**What you will do:** Across the entries below, count the lines in which the word "null" occurs. Reply with the count alone.

BEGIN Supplied material

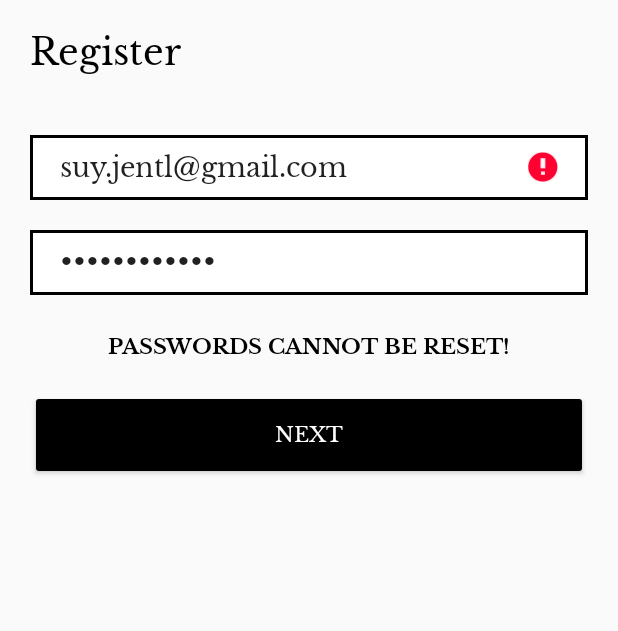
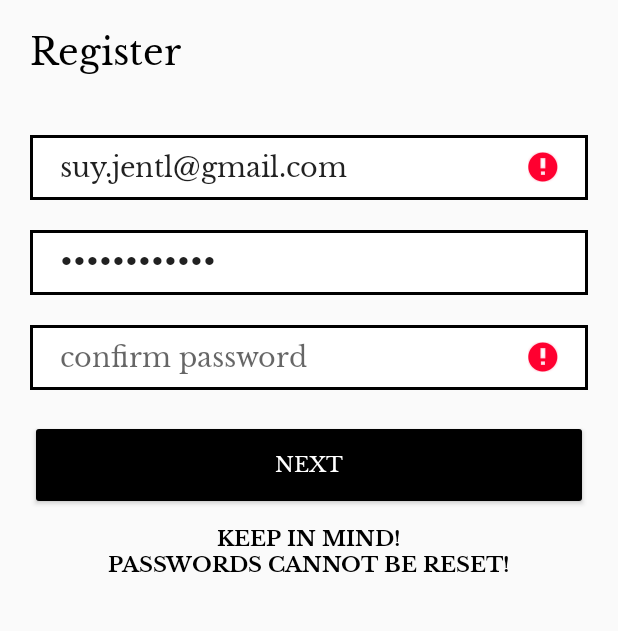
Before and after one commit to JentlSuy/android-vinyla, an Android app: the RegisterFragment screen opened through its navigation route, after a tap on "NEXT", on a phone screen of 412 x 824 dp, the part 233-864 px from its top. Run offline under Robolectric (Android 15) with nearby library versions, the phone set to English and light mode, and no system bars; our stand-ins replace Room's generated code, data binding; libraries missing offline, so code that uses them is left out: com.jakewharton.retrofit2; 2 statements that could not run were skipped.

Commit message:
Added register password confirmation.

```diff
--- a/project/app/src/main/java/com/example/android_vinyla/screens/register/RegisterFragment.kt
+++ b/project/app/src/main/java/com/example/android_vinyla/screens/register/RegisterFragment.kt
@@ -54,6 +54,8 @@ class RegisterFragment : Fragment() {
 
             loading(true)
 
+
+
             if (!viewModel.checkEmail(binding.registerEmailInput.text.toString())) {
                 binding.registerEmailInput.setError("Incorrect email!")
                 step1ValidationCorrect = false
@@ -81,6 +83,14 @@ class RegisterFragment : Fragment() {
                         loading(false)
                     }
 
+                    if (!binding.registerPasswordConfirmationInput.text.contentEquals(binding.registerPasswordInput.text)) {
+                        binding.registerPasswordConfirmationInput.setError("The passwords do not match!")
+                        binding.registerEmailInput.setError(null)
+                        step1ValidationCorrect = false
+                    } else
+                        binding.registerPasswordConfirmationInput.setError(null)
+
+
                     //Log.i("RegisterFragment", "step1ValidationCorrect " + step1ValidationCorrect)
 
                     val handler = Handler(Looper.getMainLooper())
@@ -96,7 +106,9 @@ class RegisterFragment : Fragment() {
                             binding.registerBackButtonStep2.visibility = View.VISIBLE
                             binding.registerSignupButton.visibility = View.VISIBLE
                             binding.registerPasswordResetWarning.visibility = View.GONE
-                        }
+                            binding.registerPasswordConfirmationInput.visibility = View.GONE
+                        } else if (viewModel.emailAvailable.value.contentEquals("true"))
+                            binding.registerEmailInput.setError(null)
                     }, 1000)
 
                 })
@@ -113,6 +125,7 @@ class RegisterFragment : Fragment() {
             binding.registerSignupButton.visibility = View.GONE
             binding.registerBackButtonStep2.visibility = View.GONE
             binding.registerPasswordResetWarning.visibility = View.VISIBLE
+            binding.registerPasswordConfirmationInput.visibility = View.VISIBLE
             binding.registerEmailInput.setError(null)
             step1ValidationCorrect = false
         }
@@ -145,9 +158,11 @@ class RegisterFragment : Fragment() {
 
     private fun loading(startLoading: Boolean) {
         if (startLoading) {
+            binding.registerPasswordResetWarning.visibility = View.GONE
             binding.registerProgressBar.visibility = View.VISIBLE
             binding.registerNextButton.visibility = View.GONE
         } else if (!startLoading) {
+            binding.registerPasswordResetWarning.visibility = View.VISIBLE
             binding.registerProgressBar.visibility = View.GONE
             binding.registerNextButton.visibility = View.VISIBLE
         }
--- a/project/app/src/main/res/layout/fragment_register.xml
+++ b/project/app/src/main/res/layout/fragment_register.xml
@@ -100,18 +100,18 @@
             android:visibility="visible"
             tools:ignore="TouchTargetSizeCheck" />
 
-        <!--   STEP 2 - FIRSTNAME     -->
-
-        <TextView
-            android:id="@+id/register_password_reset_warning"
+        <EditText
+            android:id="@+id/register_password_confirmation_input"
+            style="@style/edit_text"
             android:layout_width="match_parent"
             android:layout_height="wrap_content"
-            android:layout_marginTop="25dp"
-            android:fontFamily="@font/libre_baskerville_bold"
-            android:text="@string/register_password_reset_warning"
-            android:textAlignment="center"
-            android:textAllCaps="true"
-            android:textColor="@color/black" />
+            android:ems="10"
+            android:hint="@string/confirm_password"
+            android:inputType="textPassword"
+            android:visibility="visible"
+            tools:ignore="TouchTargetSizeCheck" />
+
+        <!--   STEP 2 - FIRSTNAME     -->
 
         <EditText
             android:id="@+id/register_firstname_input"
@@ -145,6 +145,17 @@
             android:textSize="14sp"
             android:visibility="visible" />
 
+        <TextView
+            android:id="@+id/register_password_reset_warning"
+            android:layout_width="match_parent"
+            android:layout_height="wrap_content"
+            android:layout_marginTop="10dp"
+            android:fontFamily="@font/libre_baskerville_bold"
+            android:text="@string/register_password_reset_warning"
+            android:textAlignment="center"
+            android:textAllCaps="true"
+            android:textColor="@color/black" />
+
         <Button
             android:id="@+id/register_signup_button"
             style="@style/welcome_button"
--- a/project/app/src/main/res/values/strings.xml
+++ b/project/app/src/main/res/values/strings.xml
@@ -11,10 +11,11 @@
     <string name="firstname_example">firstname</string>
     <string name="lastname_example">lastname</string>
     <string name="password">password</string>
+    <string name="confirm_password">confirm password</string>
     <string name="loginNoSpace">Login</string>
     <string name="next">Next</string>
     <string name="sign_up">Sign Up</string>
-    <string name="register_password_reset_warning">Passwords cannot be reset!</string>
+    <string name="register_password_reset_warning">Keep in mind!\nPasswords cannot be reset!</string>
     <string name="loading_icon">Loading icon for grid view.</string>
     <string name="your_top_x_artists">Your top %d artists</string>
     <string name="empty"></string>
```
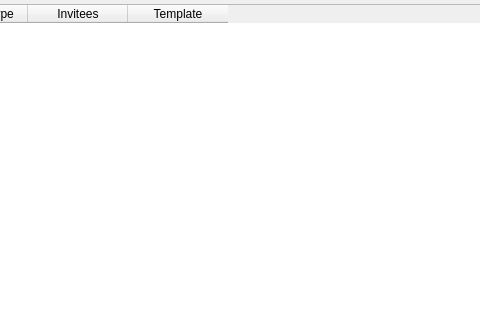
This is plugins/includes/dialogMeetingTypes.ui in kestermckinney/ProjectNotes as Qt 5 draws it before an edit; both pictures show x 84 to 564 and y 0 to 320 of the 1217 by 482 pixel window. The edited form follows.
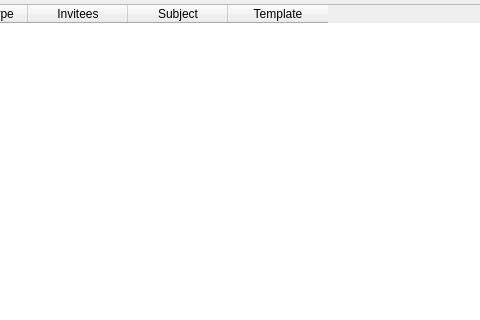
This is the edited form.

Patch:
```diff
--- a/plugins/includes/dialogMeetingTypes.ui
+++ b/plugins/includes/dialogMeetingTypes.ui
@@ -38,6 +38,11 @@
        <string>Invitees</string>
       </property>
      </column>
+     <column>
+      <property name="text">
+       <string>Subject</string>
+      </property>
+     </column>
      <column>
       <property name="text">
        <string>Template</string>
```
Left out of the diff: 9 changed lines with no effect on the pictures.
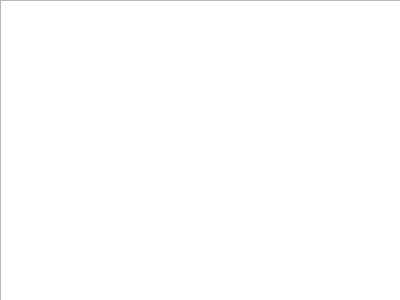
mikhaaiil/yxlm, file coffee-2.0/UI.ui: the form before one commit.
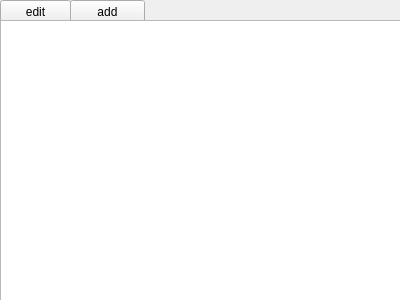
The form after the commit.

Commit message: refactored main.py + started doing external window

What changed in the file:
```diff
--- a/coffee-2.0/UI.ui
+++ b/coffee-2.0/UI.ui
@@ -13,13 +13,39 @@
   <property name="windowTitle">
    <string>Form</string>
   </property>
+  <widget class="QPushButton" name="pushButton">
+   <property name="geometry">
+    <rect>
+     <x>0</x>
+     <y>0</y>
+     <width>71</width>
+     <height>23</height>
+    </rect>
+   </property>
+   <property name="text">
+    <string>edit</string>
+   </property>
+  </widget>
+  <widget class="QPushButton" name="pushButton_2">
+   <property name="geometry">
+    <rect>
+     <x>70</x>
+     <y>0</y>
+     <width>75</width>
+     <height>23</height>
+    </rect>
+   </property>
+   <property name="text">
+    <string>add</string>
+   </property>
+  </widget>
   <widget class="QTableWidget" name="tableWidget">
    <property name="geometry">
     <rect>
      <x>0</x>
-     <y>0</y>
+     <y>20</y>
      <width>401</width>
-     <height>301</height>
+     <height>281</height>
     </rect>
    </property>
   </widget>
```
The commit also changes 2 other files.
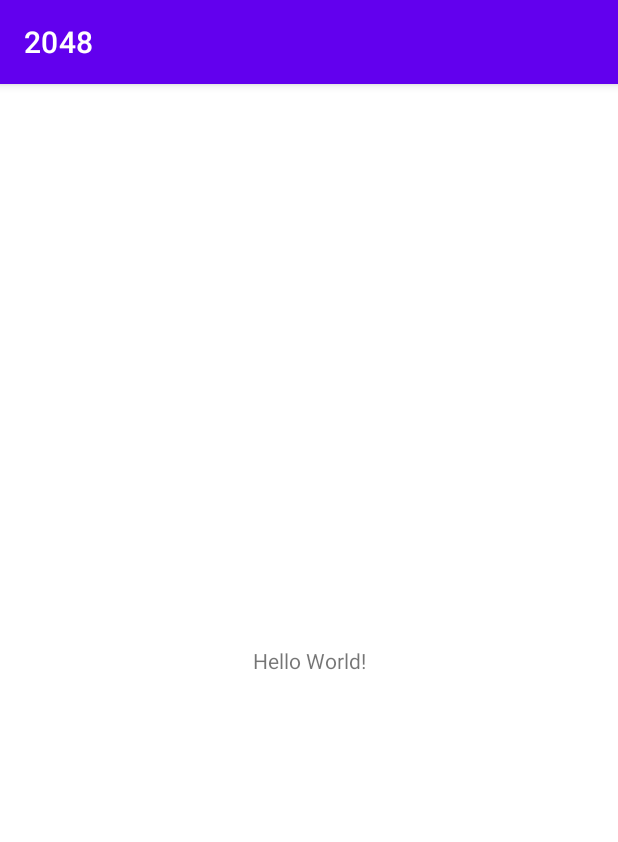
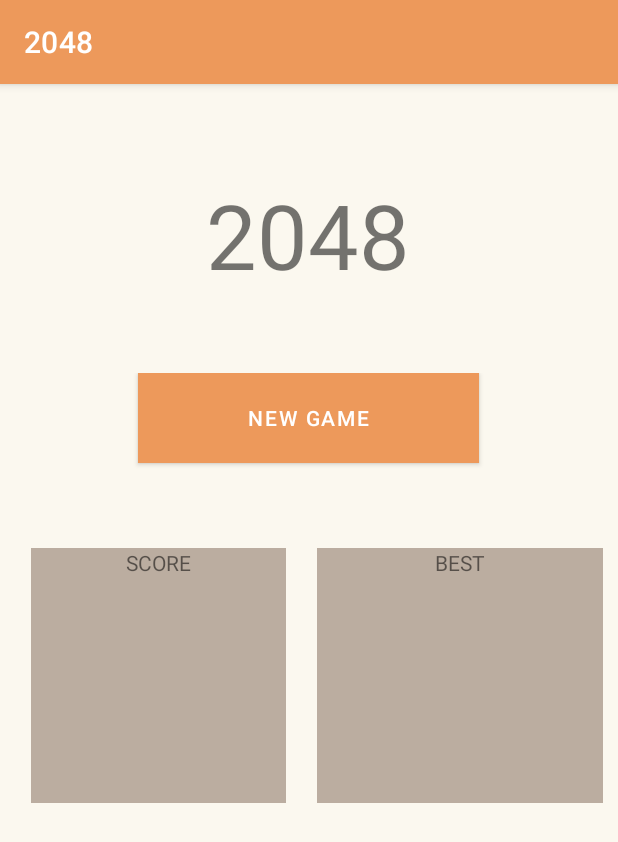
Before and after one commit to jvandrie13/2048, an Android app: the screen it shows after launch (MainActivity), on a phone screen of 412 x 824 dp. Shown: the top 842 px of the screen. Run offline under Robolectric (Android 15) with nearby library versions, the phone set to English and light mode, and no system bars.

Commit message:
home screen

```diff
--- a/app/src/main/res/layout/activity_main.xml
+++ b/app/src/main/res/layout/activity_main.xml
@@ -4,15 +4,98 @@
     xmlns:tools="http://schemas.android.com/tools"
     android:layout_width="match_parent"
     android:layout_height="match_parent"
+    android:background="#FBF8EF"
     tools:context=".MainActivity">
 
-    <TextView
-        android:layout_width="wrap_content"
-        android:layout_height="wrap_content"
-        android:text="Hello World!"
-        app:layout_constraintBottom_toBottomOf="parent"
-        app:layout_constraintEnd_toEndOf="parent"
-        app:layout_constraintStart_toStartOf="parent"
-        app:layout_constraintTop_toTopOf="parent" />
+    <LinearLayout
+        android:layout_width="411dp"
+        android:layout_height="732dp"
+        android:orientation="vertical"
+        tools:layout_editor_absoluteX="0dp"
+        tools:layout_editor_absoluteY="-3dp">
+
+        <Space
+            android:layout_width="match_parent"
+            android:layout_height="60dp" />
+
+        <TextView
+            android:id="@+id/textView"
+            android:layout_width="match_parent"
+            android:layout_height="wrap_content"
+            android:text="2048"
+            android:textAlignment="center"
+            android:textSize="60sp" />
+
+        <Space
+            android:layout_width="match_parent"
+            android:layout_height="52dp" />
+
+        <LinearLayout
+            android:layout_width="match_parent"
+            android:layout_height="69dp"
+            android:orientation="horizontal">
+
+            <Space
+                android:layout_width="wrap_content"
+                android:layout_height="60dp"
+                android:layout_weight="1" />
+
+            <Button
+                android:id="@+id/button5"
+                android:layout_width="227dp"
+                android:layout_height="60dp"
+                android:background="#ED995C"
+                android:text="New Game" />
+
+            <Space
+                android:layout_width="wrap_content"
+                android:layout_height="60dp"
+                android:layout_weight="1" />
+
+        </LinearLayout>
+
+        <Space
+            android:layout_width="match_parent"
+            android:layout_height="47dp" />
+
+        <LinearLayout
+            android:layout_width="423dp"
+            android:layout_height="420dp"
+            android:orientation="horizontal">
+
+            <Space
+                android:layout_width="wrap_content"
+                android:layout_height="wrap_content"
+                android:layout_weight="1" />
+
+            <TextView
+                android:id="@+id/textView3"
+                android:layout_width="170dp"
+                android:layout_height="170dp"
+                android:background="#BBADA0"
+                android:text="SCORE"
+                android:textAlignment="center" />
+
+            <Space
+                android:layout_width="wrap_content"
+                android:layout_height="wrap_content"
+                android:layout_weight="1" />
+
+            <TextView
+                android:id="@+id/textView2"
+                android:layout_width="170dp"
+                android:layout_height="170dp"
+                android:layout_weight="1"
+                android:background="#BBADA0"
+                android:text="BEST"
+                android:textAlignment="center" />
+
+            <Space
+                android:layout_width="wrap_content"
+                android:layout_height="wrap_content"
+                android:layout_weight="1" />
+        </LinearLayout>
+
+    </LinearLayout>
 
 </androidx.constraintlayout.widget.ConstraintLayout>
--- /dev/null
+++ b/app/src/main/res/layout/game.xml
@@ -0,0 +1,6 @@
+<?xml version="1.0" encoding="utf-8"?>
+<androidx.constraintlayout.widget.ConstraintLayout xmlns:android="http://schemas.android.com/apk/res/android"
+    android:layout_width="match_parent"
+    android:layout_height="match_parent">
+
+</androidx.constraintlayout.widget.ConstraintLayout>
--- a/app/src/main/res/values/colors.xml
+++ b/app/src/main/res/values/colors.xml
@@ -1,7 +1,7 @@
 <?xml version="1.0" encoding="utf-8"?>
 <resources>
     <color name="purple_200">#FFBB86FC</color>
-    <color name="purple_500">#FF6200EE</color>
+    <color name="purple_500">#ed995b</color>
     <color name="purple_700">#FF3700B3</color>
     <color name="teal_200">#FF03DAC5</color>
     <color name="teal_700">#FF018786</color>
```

END Supplied material

**Exercise result:** 5